Blurring genre lines throughout, Super Dark Times marks a confidently audacious and impeccably assembled feature debut for director Kevin Phillips. In its adult depiction of innocence corrupted, Phillips’ midnight-dark film has shades of everything from Stand By Me to Donnie Darko and Stranger Things. Yet Phillips’ masterful command of mood, cinematographer Eli Born’s stunning use of wide-screen photography, a few unsettlingly horror-movie-like dream sequences, and the cast’s excellent performances all combine to elevate Super Dark Times above pastiche and into uncompromisingly bold filmmaking.

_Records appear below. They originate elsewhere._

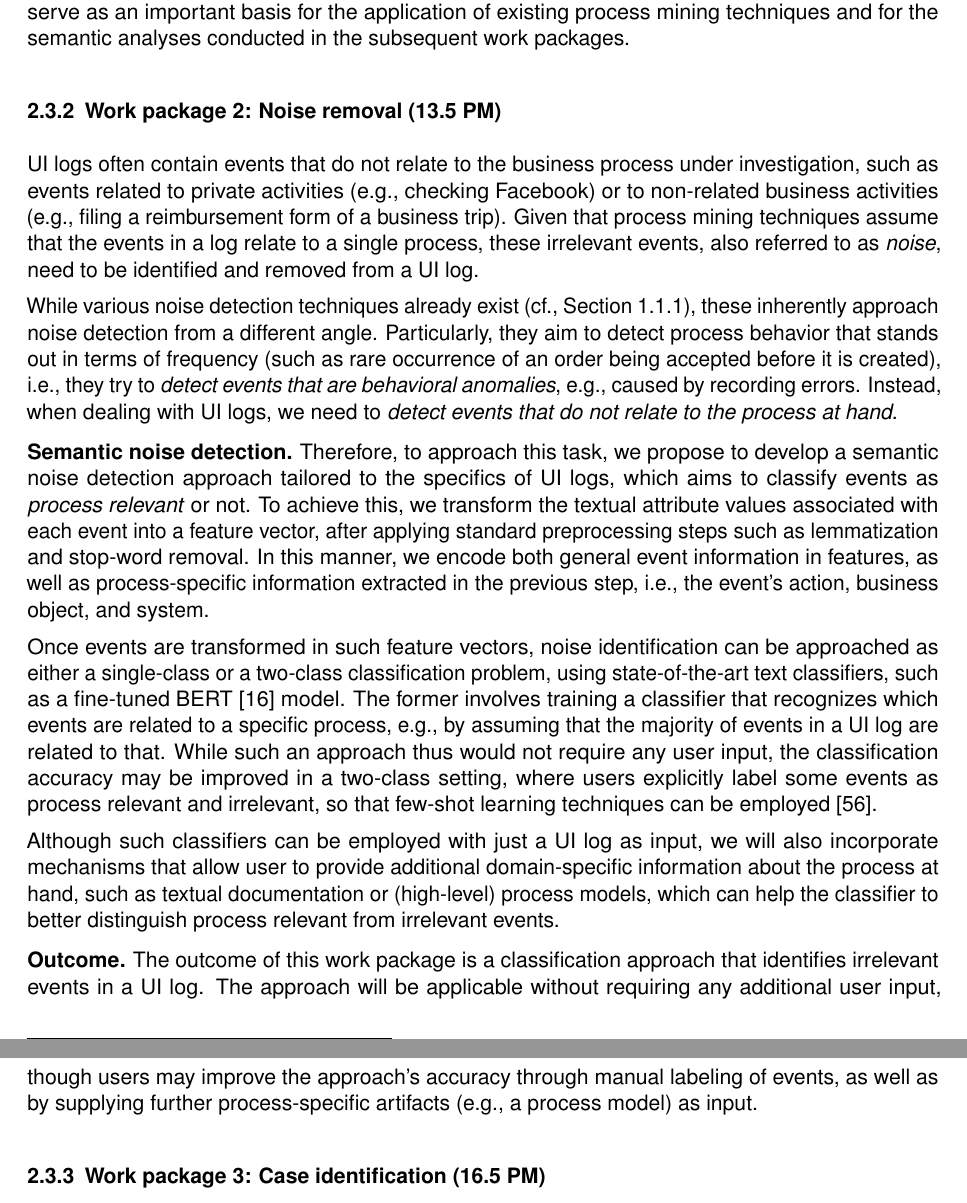
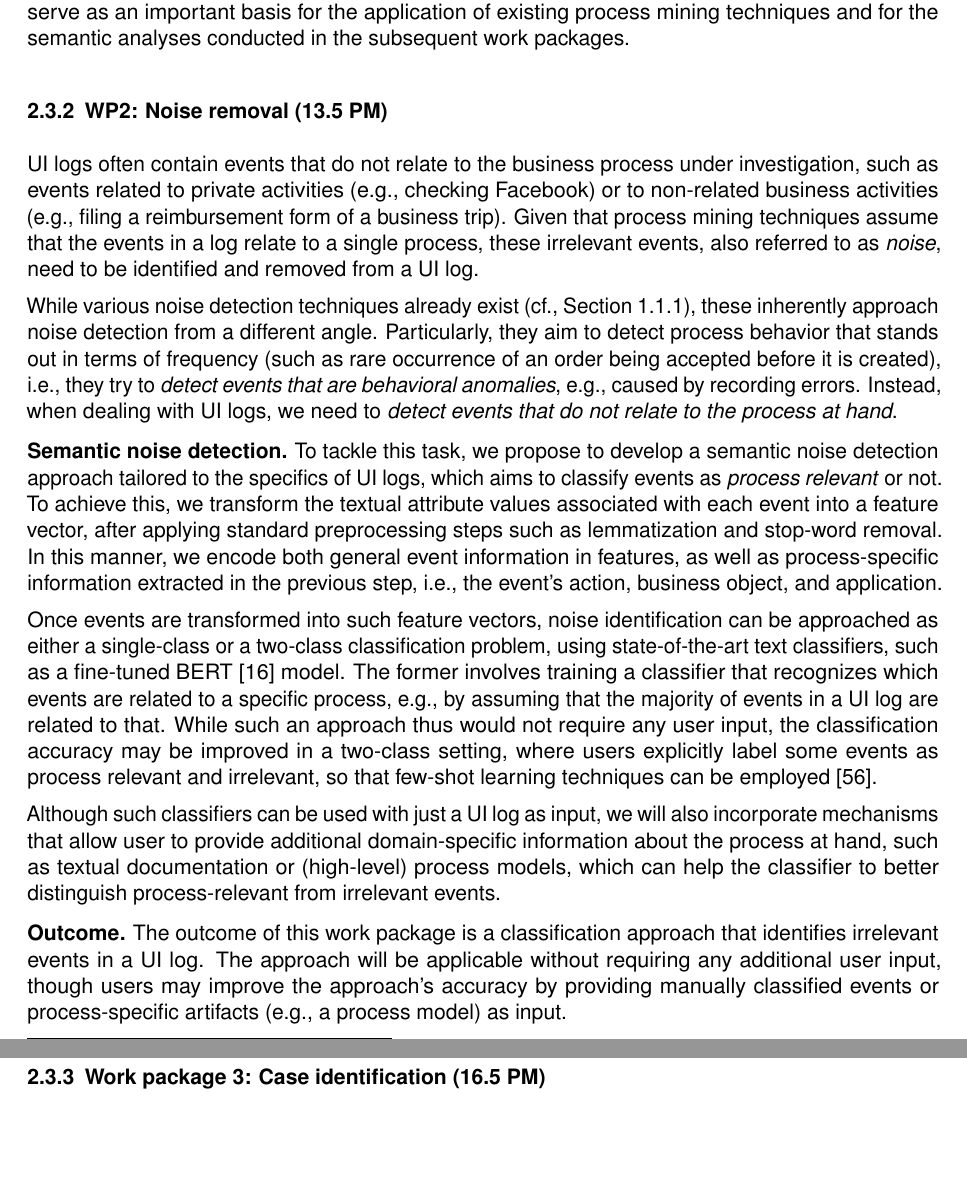
Before and after one commit to henrikleopold/dfg-SemanticUILogMining, a LaTeX document (Proposal/DFG_ProjectProposal_SemanticUILogMining.tex, which reads Proposal/sections/2_work_programme.tex): two parts of pages 8 and 9 of 21, joined at a grey line, cut so that both start at the same text, the shorter picture padded with empty space. Compiled offline with pdfLaTeX.

Commit message:
pass WP2

```diff
--- a/Proposal/sections/2_work_programme.tex
+++ b/Proposal/sections/2_work_programme.tex
@@ -76,7 +76,7 @@ MediaWiki Action API\footnote{\url{https://www.mediawiki.org/wiki/API:Main_page}
 \mypar{Outcome} The outcome of this work package is an approach that enriches the UI logs with three new attributes, capturing \textit{actions}, \textit{business objects}, and \textit{sub application}. These additional attributes serve as an important basis for the application of existing process mining techniques and for the semantic analyses conducted in the subsequent work packages.
 
 
-\subsubsection{Work package 2:  Noise removal (13.5 PM)}
+\subsubsection{WP2:  Noise removal (13.5 PM)}
 \label{sec:wp2}
 
 UI logs often contain events that do not relate to the business process under investigation, such as events related to private activities (e.g., checking Facebook) or to non-related business activities (e.g., filing a reimbursement form of a business trip).
@@ -86,15 +86,15 @@ While various noise detection techniques already exist (cf., \autoref{sec:stateo
 Instead, when dealing with UI logs, we need to \emph{detect events that do not relate to the process at hand}.
 
 \mypar{Semantic noise detection}
-Therefore, to approach this task, we propose to develop a semantic noise detection approach tailored to the specifics of UI logs, which aims to classify events as \emph{process relevant} or not.
-To achieve this, we transform the textual attribute values associated with each event into a feature vector, after applying standard preprocessing steps such as lemmatization and stop-word removal. In this manner, we encode both general event information in features, as well as process-specific information extracted in the previous step, i.e., the event's action, business object, and system.
+To tackle this task, we propose to develop a semantic noise detection approach tailored to the specifics of UI logs, which aims to classify events as \emph{process relevant} or not.
+To achieve this, we transform the textual attribute values associated with each event  into a feature vector, after applying standard preprocessing steps such as lemmatization and stop-word removal. In this manner, we encode both general event information in features, as well as process-specific information extracted in the previous step, i.e., the event's action, business object, and application.
 
-Once events are transformed in such feature vectors, noise identification can be approached as either a single-class or a two-class classification problem, using state-of-the-art text classifiers, such as a fine-tuned BERT~\cite{Devlin2019} model. The former involves training a classifier that recognizes which events are related to a specific process, e.g., by assuming that the majority of events in a UI log are related to that. While such an approach thus would not require any user input, the classification accuracy may be improved in a two-class setting, where users explicitly label some events as process relevant and irrelevant, so that few-shot learning techniques can be employed~\cite{yu2018diverse}.
+Once events are transformed into such feature vectors, noise identification can be approached as either a single-class or a two-class classification problem, using state-of-the-art text classifiers, such as a fine-tuned BERT~\cite{Devlin2019} model. The former involves training a classifier that recognizes which events are related to a specific process, e.g., by assuming that the majority of events in a UI log are related to that. While such an approach thus would not require any user input, the classification accuracy may be improved in a two-class setting, where users explicitly label some events as process relevant and irrelevant, so that few-shot learning techniques can be employed~\cite{yu2018diverse}.
 
-Although such classifiers can be employed with just a UI log as input, we will also incorporate mechanisms that allow user to provide additional domain-specific information about the process at hand, such as textual documentation or (high-level) process models, which can help the classifier to better distinguish process relevant from irrelevant events.
+Although such classifiers can be used with just a UI log as input, we will also incorporate mechanisms that allow user to provide additional domain-specific information about the process at hand, such as textual documentation or (high-level) process models, which can help the classifier to better distinguish process-relevant from irrelevant events.
 
 \mypar{Outcome}
-The outcome of this work package is a classification approach that identifies irrelevant events in a UI log. The approach will be applicable without requiring any additional user input, though users may improve the approach's accuracy through manual labeling of events, as well as by supplying further process-specific artifacts (e.g., a process model) as input.
+The outcome of this work package is a classification approach that identifies irrelevant events in a UI log. The approach will be applicable without requiring any additional user input, though users may improve the approach's accuracy by providing manually classified events or process-specific artifacts (e.g., a process model) as input.
 %This work package focuses on the classification of events in a UI log and the subsequent identification and  removal of irrelevant, i.e., noisy, ones.
 %
 %\mypar{Event classification}
```
Also changed, not shown: Proposal/sections/2_work_programme.tex (2 more changed lines).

Enjoying their normal lives in mid-’90s suburbia, Zach and Josh are best friends with numerous shared interests, chief of which is an attraction to their classmate Allison. One seemingly routine day, along with two other friends, Zach and Josh borrow the latter’s older brother’s prized samurai sword to goof around in the local park. But the afternoon soon spirals out of control. Wracked with guilt, Zach struggles to assimilate back into high school life, even as Allison begins to show a romantic interest in him. The situation gets even more complicated once Zach notices a disturbingly off-balance change in Josh’s behavior.

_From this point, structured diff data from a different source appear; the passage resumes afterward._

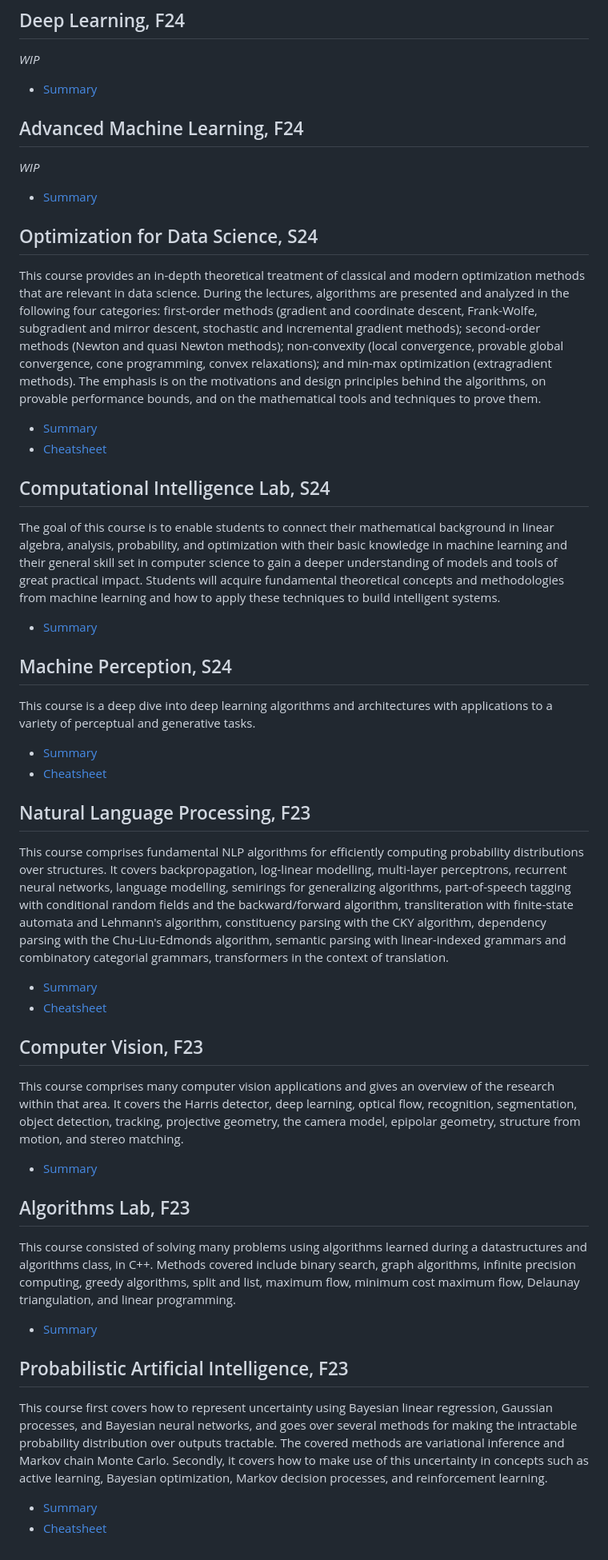
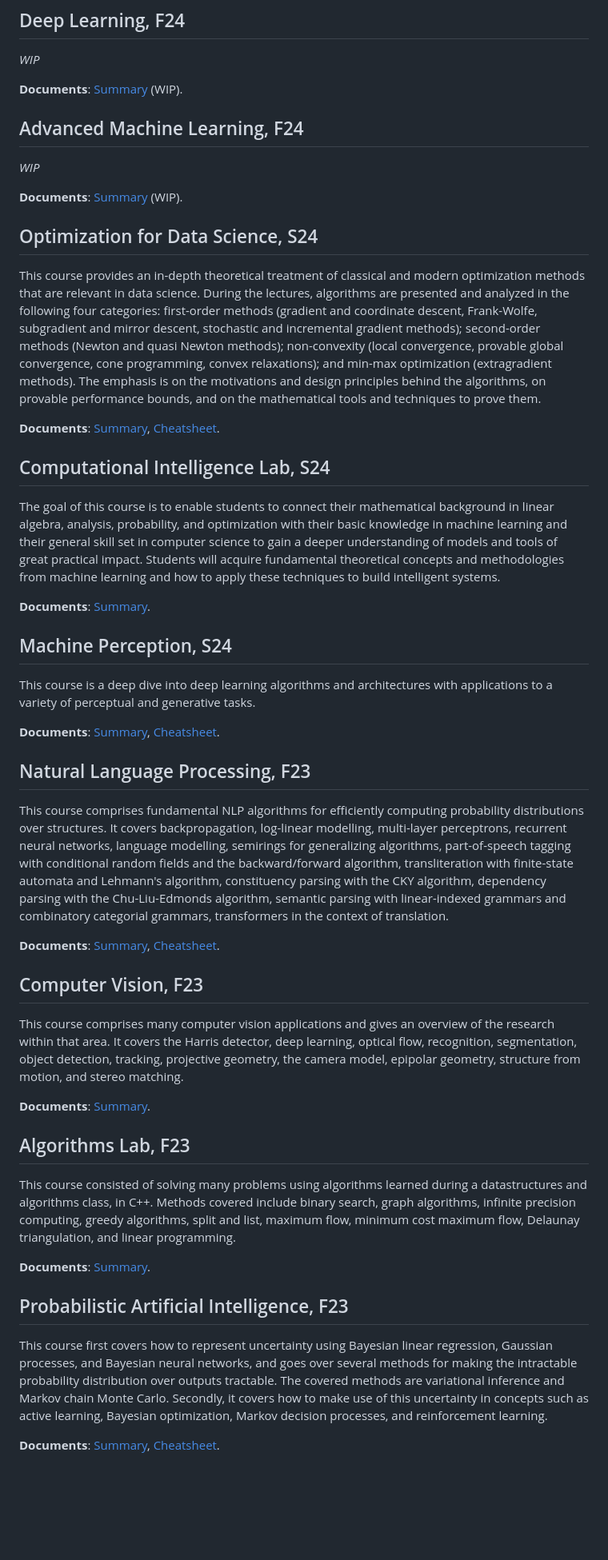
Before and after one commit to cristianpjensen/eth-cs-notes, a Markdown page: index.md, the part around the change printed below. Shown: that part at 80% size. Rendered like a GitHub page; blank space fills up the shorter version.

```diff
--- a/index.md
+++ b/index.md
@@ -4,57 +6,53 @@
 
 _WIP_
 
-- [Summary](https://cristianpjensen.github.io/eth-cs-notes/deep_learning/summary.pdf)
+**Documents**: [Summary](https://cristianpjensen.github.io/eth-cs-notes/deep_learning/summary.pdf) (WIP).
 
 ## Advanced Machine Learning, F24
 
 _WIP_
 
-- [Summary](https://cristianpjensen.github.io/eth-cs-notes/advanced_machine_learning/summary.pdf)
+**Documents**: [Summary](https://cristianpjensen.github.io/eth-cs-notes/advanced_machine_learning/summary.pdf) (WIP).
 
 
 ## Optimization for Data Science, S24
 
 This course provides an in-depth theoretical treatment of classical and modern optimization methods that are relevant in data science. During the lectures, algorithms are presented and analyzed in the following four categories: first-order methods (gradient and coordinate descent, Frank-Wolfe, subgradient and mirror descent, stochastic and incremental gradient methods); second-order methods (Newton and quasi Newton methods); non-convexity (local convergence, provable global convergence, cone programming, convex relaxations); and min-max optimization (extragradient methods). The emphasis is on the motivations and design principles behind the algorithms, on provable performance bounds, and on the mathematical tools and techniques to prove them.
 
-- [Summary](https://cristianpjensen.github.io/eth-cs-notes/optimization_for_data_science/summary.pdf)
-- [Cheatsheet](https://cristianpjensen.github.io/eth-cs-notes/optimization_for_data_science/cheatsheet.pdf)
+**Documents**: [Summary](https://cristianpjensen.github.io/eth-cs-notes/optimization_for_data_science/summary.pdf), [Cheatsheet](https://cristianpjensen.github.io/eth-cs-notes/optimization_for_data_science/cheatsheet.pdf).
 
 ## Computational Intelligence Lab, S24
 
 The goal of this course is to enable students to connect their mathematical background in linear algebra, analysis, probability, and optimization with their basic knowledge in machine learning and their general skill set in computer science to gain a deeper understanding of models and tools of great practical impact. Students will acquire fundamental theoretical concepts and methodologies from machine learning and how to apply these techniques to build intelligent systems.
 
-- [Summary](https://cristianpjensen.github.io/eth-cs-notes/computational_intelligence_lab/summary.pdf)
+**Documents**: [Summary](https://cristianpjensen.github.io/eth-cs-notes/computational_intelligence_lab/summary.pdf).
 
 ## Machine Perception, S24
 
 This course is a deep dive into deep learning algorithms and architectures with applications to a variety of perceptual and generative tasks.
 
-- [Summary](https://cristianpjensen.github.io/eth-cs-notes/machine_perception/summary.pdf)
-- [Cheatsheet](https://cristianpjensen.github.io/eth-cs-notes/machine_perception/cheatsheet.pdf)
+**Documents**: [Summary](https://cristianpjensen.github.io/eth-cs-notes/machine_perception/summary.pdf), [Cheatsheet](https://cristianpjensen.github.io/eth-cs-notes/machine_perception/cheatsheet.pdf).
 
 ## Natural Language Processing, F23
 
 This course comprises fundamental NLP algorithms for efficiently computing probability distributions over structures. It covers backpropagation, log-linear modelling, multi-layer perceptrons, recurrent neural networks, language modelling, semirings for generalizing algorithms, part-of-speech tagging with conditional random fields and the backward/forward algorithm, transliteration with finite-state automata and Lehmann's algorithm, constituency parsing with the CKY algorithm, dependency parsing with the Chu-Liu-Edmonds algorithm, semantic parsing with linear-indexed grammars and combinatory categorial grammars, transformers in the context of translation.
 
-- [Summary](https://cristianpjensen.github.io/eth-cs-notes/natural_language_processing/summary.pdf)
-- [Cheatsheet](https://cristianpjensen.github.io/eth-cs-notes/natural_language_processing/cheatsheet.pdf)
+**Documents**: [Summary](https://cristianpjensen.github.io/eth-cs-notes/natural_language_processing/summary.pdf), [Cheatsheet](https://cristianpjensen.github.io/eth-cs-notes/natural_language_processing/cheatsheet.pdf).
 
 ## Computer Vision, F23
 
 This course comprises many computer vision applications and gives an overview of the research within that area. It covers the Harris detector, deep learning, optical flow, recognition, segmentation, object detection, tracking, projective geometry, the camera model, epipolar geometry, structure from motion, and stereo matching.
 
-- [Summary](https://cristianpjensen.github.io/eth-cs-notes/computer_vision/summary.pdf)
+**Documents**: [Summary](https://cristianpjensen.github.io/eth-cs-notes/computer_vision/summary.pdf).
 
 ## Algorithms Lab, F23
 
 This course consisted of solving many problems using algorithms learned during a datastructures and algorithms class, in C++. Methods covered include binary search, graph algorithms, infinite precision computing, greedy algorithms, split and list, maximum flow, minimum cost maximum flow, Delaunay triangulation, and linear programming.
 
-- [Summary](https://cristianpjensen.github.io/eth-cs-notes/algorithms_lab/summary.pdf)
+**Documents**: [Summary](https://cristianpjensen.github.io/eth-cs-notes/algorithms_lab/summary.pdf).
 
 ## Probabilistic Artificial Intelligence, F23
 
 This course first covers how to represent uncertainty using Bayesian linear regression, Gaussian processes, and Bayesian neural networks, and goes over several methods for making the intractable probability distribution over outputs tractable. The covered methods are variational inference and Markov chain Monte Carlo. Secondly, it covers how to make use of this uncertainty in concepts such as active learning, Bayesian optimization, Markov decision processes, and reinforcement learning.
 
-- [Summary](https://cristianpjensen.github.io/eth-cs-notes/probabilistic_artificial_intelligence/summary.pdf)
-- [Cheatsheet](https://cristianpjensen.github.io/eth-cs-notes/probabilistic_artificial_intelligence/cheatsheet.pdf)
+**Documents**: [Summary](https://cristianpjensen.github.io/eth-cs-notes/probabilistic_artificial_intelligence/summary.pdf), [Cheatsheet](https://cristianpjensen.github.io/eth-cs-notes/probabilistic_artificial_intelligence/cheatsheet.pdf).
```
Also changed, not shown: other parts of index.md (+2 -0 lines).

Kevin Phillips was born in 1982 as the second son of a chocolatier. In 2015 he directed the short film Too Cool for School which premiered at Semaine De La Critique in Cannes. Super Dark Times is Phillips’ feature debut.